What is expected.
Lines with the word "aria" in them must be copied from the records below.
Record excerpts Block Start
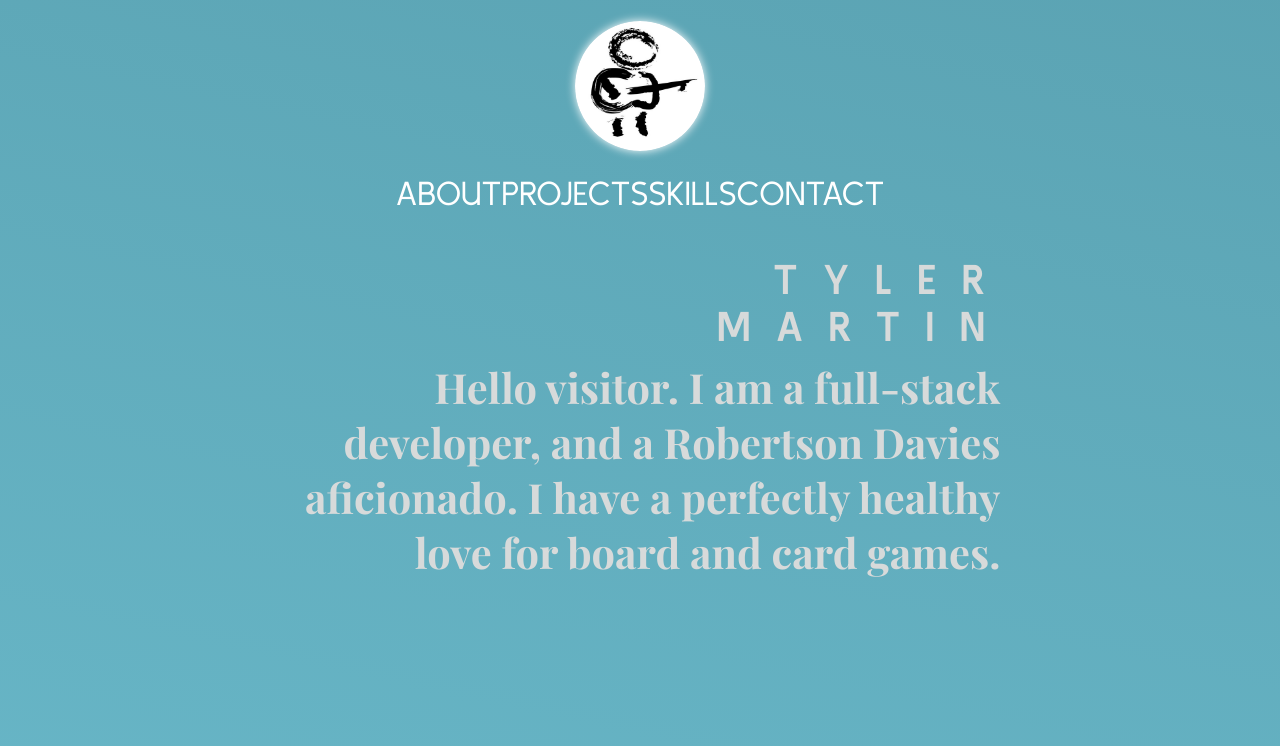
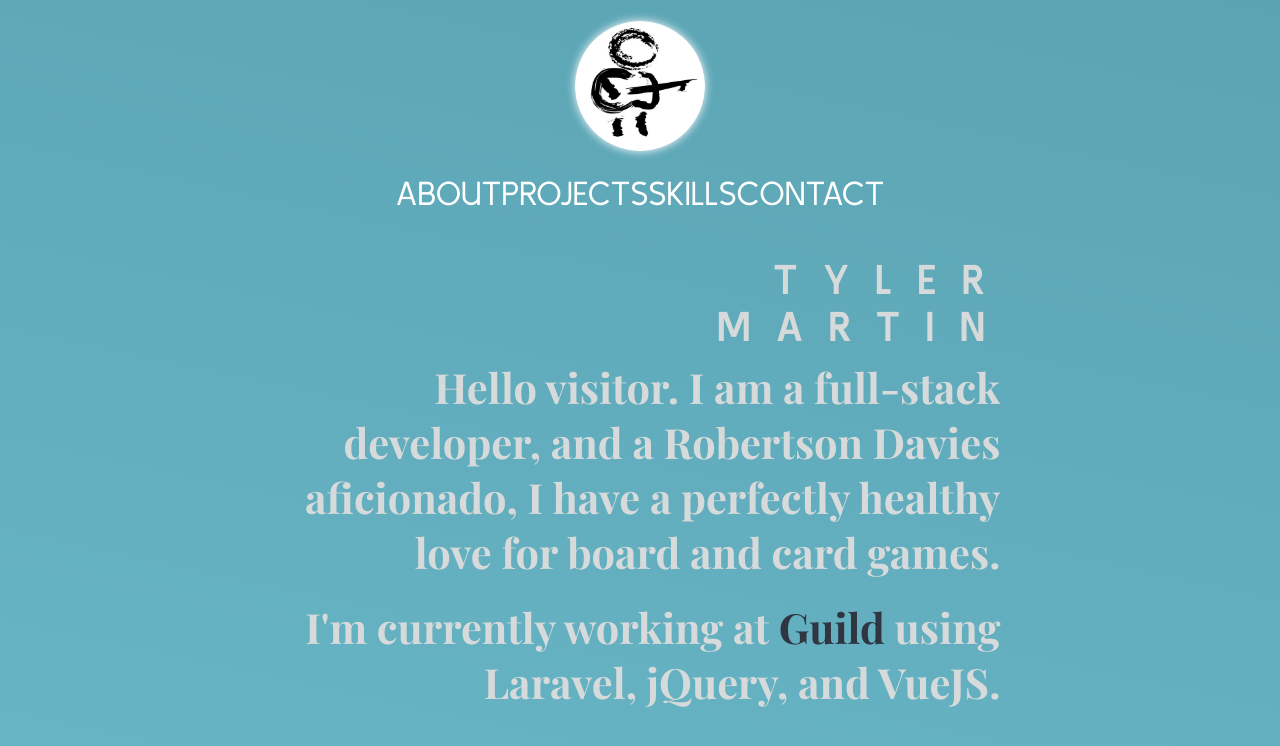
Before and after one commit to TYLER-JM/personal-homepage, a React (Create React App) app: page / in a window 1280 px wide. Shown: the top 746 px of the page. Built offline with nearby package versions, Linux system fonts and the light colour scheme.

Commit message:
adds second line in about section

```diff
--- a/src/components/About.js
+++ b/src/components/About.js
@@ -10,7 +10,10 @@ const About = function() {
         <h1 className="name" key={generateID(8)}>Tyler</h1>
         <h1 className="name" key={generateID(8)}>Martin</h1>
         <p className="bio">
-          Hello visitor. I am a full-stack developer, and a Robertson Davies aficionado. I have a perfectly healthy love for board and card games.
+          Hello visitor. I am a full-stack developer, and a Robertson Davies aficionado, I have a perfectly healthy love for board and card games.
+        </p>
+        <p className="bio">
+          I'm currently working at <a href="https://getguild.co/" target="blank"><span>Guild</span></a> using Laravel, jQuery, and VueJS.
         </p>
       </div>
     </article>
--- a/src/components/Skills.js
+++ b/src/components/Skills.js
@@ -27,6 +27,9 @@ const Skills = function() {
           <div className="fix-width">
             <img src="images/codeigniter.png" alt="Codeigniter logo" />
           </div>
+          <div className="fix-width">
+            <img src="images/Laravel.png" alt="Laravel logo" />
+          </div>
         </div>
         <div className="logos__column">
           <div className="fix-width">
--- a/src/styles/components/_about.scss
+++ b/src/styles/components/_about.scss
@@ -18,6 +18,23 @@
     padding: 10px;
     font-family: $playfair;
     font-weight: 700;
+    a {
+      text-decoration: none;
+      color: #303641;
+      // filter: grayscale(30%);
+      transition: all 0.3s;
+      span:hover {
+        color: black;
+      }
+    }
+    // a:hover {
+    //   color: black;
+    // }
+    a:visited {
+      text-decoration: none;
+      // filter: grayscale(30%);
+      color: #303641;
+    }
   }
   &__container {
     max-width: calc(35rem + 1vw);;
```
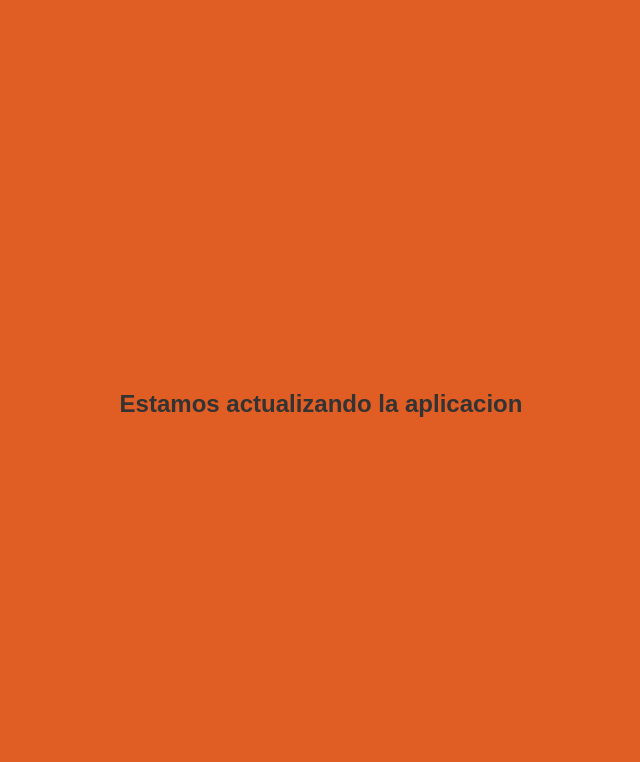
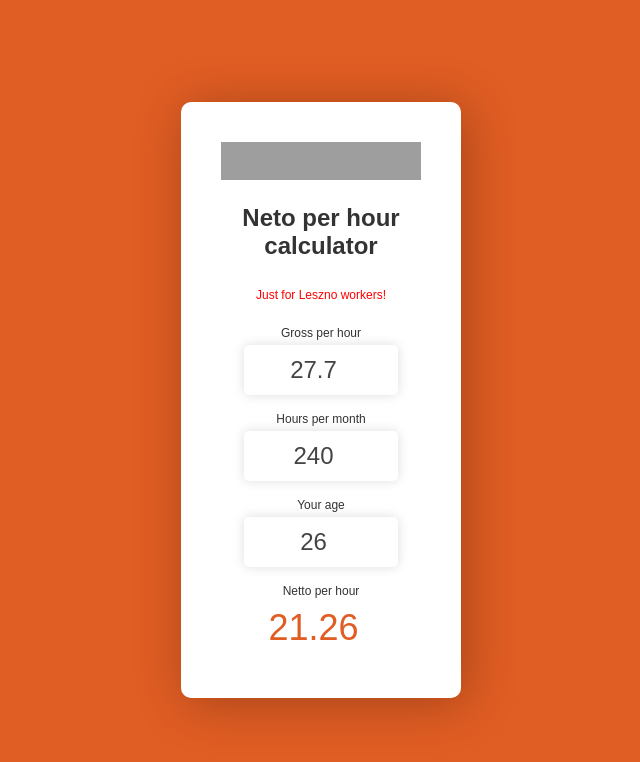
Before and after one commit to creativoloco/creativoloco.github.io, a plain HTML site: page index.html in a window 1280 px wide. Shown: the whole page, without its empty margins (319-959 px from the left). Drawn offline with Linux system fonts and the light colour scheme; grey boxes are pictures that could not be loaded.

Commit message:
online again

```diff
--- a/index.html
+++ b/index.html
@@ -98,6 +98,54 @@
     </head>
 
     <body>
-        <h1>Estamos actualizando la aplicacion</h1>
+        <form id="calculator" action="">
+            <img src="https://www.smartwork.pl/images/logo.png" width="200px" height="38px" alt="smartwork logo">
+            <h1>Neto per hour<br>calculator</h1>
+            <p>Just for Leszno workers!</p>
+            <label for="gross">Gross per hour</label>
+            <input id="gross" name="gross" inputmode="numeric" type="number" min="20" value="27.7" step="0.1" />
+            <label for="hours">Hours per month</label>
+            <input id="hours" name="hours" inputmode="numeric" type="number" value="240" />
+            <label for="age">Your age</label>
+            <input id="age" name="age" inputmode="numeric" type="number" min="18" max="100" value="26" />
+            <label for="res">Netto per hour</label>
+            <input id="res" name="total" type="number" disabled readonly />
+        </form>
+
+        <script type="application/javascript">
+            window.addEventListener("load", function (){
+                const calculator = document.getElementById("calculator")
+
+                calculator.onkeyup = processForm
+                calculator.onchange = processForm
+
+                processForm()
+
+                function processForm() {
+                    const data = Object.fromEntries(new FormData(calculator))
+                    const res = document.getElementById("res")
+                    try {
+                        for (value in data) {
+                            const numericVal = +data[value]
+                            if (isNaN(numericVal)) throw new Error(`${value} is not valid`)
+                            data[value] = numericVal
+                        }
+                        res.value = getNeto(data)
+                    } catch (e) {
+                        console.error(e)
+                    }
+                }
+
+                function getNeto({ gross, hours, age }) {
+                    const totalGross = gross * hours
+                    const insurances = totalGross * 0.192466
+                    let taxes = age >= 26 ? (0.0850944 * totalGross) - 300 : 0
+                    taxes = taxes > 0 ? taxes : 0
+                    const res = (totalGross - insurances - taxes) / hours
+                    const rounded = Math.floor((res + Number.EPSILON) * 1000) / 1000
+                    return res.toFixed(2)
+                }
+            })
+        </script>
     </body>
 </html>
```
Record excerpts Block End
Record excerpts Block Start
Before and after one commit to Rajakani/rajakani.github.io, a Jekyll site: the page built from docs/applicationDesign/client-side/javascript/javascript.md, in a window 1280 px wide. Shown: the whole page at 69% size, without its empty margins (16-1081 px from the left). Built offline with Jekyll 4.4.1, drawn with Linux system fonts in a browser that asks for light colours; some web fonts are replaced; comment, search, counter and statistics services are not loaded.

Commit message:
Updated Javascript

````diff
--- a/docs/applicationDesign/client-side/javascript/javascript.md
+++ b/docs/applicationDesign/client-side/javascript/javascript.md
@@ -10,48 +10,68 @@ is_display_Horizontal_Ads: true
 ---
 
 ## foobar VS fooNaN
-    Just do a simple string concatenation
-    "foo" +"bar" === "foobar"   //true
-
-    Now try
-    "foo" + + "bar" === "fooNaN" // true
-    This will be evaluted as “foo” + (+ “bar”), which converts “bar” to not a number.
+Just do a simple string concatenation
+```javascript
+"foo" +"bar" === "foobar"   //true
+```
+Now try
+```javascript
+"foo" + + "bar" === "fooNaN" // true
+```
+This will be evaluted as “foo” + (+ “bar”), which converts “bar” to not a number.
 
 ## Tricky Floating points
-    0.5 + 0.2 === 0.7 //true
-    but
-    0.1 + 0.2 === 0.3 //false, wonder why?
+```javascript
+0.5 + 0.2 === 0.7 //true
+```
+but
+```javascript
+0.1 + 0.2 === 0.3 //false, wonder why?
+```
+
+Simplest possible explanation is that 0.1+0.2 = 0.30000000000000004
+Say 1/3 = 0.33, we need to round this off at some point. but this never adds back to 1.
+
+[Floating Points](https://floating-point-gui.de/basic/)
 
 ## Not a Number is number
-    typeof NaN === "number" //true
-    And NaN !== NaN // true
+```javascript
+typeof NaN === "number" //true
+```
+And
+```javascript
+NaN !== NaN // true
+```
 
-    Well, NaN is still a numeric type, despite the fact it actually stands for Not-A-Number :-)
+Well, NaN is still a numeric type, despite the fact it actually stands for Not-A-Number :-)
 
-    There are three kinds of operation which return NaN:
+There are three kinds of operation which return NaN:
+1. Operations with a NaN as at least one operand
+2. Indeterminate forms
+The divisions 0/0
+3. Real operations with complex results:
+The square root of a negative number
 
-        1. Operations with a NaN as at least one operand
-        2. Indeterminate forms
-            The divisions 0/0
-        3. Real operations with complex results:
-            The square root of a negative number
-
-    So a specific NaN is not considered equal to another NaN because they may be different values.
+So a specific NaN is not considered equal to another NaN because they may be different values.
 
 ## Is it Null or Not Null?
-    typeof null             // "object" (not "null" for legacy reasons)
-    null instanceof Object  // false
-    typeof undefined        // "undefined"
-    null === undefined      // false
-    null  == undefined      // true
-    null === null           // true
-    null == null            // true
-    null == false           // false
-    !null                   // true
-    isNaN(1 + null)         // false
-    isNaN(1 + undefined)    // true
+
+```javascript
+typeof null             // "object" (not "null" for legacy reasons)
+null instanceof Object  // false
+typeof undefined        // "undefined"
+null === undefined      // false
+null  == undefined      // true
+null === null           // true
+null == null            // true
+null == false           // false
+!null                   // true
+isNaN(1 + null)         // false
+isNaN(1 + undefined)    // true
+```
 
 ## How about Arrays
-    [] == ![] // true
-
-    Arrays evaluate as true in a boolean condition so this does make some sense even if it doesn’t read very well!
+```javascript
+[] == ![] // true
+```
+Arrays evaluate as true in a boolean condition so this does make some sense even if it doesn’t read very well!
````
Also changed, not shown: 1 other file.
Record excerpts Block End
Record excerpts Block Start
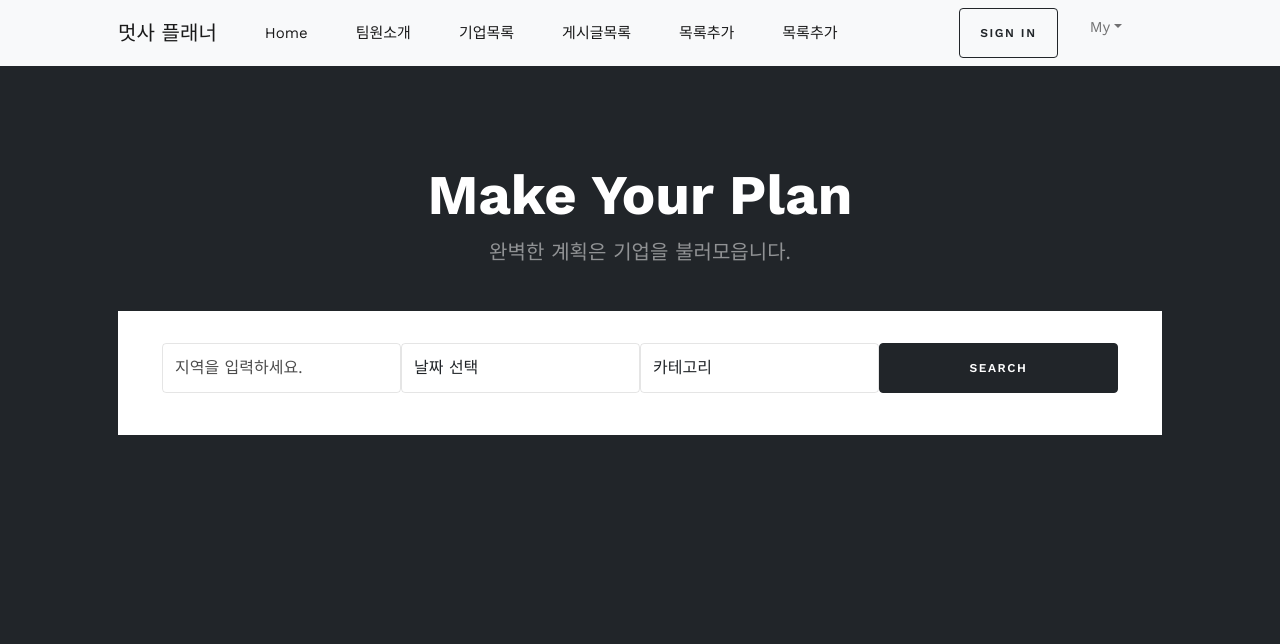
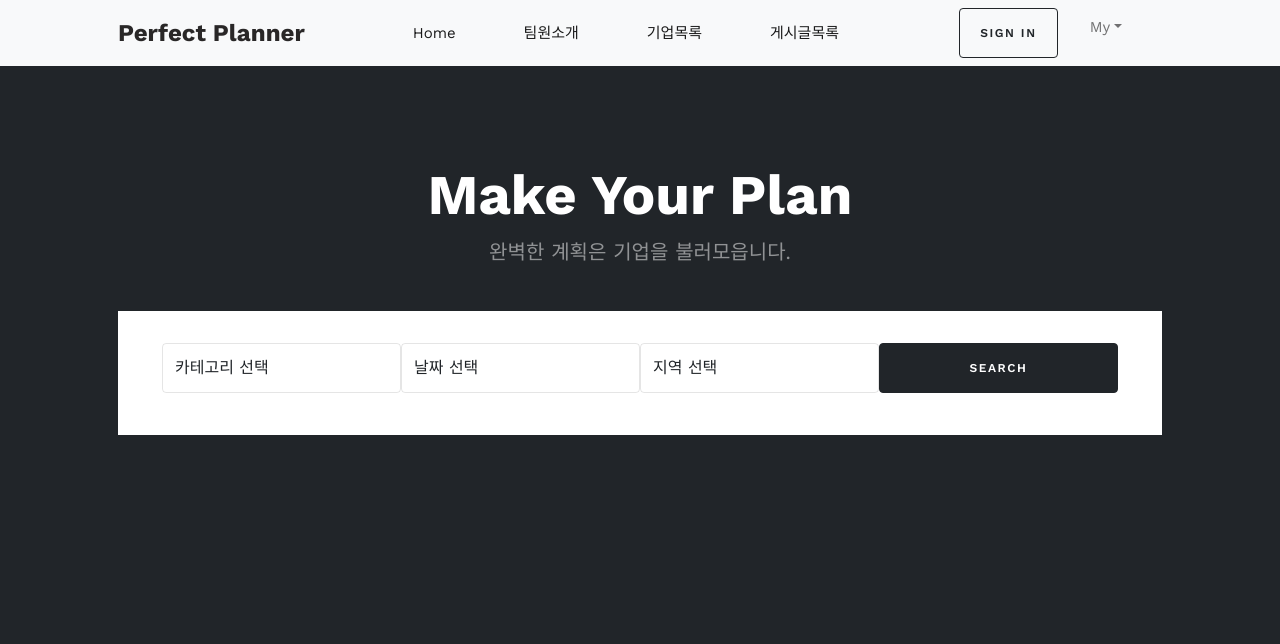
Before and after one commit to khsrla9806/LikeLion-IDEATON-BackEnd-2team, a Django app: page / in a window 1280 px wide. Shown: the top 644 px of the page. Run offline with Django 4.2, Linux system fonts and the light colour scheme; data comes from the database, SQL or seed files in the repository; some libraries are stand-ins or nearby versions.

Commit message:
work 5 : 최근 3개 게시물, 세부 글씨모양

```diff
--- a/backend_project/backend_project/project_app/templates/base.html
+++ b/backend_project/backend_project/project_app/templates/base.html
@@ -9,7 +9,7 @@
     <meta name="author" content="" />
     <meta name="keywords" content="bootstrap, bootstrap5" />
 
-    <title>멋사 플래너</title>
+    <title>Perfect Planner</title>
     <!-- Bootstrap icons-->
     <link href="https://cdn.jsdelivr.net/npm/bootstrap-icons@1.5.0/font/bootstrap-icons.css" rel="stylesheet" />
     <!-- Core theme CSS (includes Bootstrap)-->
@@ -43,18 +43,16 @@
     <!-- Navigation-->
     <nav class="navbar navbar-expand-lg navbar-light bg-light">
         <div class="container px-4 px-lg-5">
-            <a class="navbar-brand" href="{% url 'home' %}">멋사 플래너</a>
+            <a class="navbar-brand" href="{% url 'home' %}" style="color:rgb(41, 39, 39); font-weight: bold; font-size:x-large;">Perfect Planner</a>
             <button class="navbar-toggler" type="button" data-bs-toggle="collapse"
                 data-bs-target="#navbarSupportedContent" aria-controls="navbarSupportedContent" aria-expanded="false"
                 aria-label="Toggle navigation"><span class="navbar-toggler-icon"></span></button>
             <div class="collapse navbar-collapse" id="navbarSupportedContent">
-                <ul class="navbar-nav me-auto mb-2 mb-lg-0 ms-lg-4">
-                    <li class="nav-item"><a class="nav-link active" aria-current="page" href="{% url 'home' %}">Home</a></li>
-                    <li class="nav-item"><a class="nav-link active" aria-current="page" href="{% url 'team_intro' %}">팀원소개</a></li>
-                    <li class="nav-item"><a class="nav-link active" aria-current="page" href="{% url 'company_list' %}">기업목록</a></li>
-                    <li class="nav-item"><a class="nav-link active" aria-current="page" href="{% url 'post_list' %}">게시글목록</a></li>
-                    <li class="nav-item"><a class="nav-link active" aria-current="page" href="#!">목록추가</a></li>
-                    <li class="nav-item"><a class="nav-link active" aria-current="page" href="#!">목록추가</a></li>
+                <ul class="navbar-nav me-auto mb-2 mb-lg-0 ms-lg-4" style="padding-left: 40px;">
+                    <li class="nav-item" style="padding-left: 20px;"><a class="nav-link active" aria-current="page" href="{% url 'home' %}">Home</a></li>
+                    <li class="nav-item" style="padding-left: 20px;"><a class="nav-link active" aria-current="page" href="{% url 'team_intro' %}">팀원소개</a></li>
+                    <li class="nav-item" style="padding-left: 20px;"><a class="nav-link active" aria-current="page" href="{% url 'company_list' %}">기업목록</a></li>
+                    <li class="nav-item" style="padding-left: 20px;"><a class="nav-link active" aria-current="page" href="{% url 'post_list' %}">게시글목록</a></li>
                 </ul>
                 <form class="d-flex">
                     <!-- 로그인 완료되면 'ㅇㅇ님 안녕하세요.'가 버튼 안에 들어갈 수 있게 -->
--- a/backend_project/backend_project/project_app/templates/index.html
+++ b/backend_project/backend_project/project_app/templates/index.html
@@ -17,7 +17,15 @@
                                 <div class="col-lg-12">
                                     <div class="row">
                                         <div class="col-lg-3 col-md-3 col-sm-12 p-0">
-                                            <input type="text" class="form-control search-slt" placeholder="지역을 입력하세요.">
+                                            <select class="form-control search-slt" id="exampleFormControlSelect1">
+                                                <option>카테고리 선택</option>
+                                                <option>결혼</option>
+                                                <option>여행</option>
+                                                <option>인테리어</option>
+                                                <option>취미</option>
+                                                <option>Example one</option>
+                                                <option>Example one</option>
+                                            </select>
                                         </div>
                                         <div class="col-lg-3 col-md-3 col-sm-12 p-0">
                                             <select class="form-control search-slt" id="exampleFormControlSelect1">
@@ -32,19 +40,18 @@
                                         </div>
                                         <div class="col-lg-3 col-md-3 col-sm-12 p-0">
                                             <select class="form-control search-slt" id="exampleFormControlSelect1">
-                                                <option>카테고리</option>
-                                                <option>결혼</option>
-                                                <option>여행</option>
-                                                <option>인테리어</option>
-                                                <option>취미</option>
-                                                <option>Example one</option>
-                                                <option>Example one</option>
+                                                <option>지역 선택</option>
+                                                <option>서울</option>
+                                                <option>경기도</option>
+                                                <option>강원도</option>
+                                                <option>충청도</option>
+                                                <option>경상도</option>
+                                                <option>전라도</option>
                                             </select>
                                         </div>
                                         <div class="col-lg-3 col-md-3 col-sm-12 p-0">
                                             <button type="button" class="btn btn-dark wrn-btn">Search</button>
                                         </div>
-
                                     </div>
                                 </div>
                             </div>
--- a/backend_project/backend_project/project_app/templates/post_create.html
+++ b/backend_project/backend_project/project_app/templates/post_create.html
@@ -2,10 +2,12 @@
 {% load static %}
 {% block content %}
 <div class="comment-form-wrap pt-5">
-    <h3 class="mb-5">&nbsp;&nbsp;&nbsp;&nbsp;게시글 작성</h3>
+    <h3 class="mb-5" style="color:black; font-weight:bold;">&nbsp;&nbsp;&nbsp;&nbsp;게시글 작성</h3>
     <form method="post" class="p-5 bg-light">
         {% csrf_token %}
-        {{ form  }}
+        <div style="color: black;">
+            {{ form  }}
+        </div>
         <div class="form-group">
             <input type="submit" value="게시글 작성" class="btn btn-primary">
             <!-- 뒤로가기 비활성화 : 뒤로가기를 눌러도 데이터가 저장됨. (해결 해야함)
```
Record excerpts Block End
Written solution.
                 data-bs-target="#navbarSupportedContent" aria-controls="navbarSupportedContent" aria-expanded="false"
                 aria-label="Toggle navigation"><span class="navbar-toggler-icon"></span></button>
-                    <li class="nav-item"><a class="nav-link active" aria-current="page" href="{% url 'home' %}">Home</a></li>
-                    <li class="nav-item"><a class="nav-link active" aria-current="page" href="{% url 'team_intro' %}">팀원소개</a></li>
-                    <li class="nav-item"><a class="nav-link active" aria-current="page" href="{% url 'company_list' %}">기업목록</a></li>
-                    <li class="nav-item"><a class="nav-link active" aria-current="page" href="{% url 'post_list' %}">게시글목록</a></li>
-                    <li class="nav-item"><a class="nav-link active" aria-current="page" href="#!">목록추가</a></li>
-                    <li class="nav-item"><a class="nav-link active" aria-current="page" href="#!">목록추가</a></li>
+                    <li class="nav-item" style="padding-left: 20px;"><a class="nav-link active" aria-current="page" href="{% url 'home' %}">Home</a></li>
+                    <li class="nav-item" style="padding-left: 20px;"><a class="nav-link active" aria-current="page" href="{% url 'team_intro' %}">팀원소개</a></li>
+                    <li class="nav-item" style="padding-left: 20px;"><a class="nav-link active" aria-current="page" href="{% url 'company_list' %}">기업목록</a></li>
+                    <li class="nav-item" style="padding-left: 20px;"><a class="nav-link active" aria-current="page" href="{% url 'post_list' %}">게시글목록</a></li>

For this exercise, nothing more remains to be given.